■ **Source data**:
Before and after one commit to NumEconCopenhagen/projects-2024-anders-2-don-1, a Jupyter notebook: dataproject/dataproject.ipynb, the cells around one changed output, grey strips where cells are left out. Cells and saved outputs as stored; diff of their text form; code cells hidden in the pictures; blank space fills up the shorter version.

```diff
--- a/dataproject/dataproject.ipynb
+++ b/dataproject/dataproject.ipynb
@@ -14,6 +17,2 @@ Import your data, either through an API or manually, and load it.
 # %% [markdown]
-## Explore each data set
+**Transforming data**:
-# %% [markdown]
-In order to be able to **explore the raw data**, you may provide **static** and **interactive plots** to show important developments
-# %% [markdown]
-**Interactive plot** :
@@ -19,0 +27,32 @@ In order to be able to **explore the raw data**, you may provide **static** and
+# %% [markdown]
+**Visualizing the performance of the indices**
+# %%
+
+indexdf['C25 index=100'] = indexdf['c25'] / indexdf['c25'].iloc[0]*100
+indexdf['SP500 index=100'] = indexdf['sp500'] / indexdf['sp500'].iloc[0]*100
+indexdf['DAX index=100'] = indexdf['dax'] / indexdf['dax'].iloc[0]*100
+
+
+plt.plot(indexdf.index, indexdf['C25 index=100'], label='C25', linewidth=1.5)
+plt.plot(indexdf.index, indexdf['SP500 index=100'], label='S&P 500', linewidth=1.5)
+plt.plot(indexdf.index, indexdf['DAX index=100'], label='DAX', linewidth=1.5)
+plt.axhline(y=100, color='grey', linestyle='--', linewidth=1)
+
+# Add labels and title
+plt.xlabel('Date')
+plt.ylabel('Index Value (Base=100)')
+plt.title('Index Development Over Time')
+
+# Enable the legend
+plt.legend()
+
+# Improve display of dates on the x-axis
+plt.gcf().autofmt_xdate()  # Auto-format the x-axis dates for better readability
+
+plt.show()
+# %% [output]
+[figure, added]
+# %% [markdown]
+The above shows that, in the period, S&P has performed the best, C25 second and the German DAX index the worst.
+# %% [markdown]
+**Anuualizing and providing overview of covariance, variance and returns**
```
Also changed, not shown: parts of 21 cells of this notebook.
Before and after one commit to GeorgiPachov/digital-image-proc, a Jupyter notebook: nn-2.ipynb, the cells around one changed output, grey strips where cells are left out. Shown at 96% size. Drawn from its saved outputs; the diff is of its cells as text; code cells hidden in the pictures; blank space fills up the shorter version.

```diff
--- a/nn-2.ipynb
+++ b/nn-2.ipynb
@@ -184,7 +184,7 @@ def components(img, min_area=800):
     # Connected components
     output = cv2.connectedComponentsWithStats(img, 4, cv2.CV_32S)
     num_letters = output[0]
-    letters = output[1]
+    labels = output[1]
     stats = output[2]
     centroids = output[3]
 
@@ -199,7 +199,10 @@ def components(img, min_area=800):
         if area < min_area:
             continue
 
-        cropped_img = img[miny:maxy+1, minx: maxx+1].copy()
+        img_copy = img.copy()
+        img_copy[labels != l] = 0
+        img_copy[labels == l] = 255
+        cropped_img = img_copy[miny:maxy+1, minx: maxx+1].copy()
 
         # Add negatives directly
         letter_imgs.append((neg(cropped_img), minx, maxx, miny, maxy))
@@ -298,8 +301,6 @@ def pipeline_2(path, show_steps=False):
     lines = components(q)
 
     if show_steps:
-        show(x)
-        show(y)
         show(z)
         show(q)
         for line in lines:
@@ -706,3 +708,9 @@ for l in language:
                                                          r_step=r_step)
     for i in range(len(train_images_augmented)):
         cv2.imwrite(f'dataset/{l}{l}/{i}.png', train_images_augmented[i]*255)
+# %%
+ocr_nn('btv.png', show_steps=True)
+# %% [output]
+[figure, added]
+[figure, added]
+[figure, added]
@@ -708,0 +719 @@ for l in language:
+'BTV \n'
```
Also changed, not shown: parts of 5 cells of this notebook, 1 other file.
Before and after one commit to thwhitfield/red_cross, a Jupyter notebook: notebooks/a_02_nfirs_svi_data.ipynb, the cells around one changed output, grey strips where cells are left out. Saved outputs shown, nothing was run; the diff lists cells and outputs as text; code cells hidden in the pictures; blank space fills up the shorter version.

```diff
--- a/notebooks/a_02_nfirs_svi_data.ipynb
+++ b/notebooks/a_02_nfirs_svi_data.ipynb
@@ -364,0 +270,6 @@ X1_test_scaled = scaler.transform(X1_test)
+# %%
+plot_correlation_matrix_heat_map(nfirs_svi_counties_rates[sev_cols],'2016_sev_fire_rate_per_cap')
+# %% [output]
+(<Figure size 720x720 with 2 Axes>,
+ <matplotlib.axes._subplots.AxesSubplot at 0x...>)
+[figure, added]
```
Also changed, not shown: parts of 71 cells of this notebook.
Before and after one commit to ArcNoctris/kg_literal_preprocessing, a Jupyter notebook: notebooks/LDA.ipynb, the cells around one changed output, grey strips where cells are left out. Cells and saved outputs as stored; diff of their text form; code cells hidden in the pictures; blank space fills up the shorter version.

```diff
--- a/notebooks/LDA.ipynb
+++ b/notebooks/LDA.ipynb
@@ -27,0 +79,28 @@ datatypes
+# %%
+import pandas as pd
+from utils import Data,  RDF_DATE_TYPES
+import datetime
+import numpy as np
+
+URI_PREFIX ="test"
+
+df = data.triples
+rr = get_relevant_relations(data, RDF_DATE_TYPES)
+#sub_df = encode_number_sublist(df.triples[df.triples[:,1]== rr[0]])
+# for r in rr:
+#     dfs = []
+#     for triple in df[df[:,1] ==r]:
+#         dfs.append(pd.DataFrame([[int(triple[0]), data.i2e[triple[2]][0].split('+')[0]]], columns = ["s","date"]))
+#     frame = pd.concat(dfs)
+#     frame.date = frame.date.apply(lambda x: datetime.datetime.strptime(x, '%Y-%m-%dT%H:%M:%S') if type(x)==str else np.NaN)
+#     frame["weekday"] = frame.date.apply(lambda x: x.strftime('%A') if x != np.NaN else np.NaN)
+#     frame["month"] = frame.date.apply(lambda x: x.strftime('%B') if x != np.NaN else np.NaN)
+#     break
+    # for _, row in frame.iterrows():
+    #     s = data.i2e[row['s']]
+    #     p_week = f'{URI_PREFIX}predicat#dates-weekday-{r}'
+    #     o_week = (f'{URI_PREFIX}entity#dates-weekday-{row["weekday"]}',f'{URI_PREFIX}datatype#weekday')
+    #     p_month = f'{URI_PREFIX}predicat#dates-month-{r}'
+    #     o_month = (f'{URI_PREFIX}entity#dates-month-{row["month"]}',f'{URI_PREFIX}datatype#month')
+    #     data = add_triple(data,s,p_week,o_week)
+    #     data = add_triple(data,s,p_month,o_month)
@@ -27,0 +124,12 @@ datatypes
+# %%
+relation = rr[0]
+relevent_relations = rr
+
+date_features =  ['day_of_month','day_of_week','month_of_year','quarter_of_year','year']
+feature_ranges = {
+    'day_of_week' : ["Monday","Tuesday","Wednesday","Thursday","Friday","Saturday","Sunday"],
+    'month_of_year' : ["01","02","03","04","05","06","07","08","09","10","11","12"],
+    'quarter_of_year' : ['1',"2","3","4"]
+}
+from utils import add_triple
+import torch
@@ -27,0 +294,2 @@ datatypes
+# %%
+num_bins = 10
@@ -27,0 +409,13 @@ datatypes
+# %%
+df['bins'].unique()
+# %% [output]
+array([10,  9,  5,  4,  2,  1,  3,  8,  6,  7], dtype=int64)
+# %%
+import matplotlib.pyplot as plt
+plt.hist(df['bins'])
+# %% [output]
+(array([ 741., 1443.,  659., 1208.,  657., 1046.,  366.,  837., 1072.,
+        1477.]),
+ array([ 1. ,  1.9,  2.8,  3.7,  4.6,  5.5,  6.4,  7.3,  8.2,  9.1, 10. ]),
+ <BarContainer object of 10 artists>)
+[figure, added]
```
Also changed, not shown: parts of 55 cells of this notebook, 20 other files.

■ **Task to complete**: Lines from the records above that hold "labels" are the ones to list.

■ **Written response**:
+# Add labels and title
+    labels = output[1]
+        img_copy[labels != l] = 0
+        img_copy[labels == l] = 255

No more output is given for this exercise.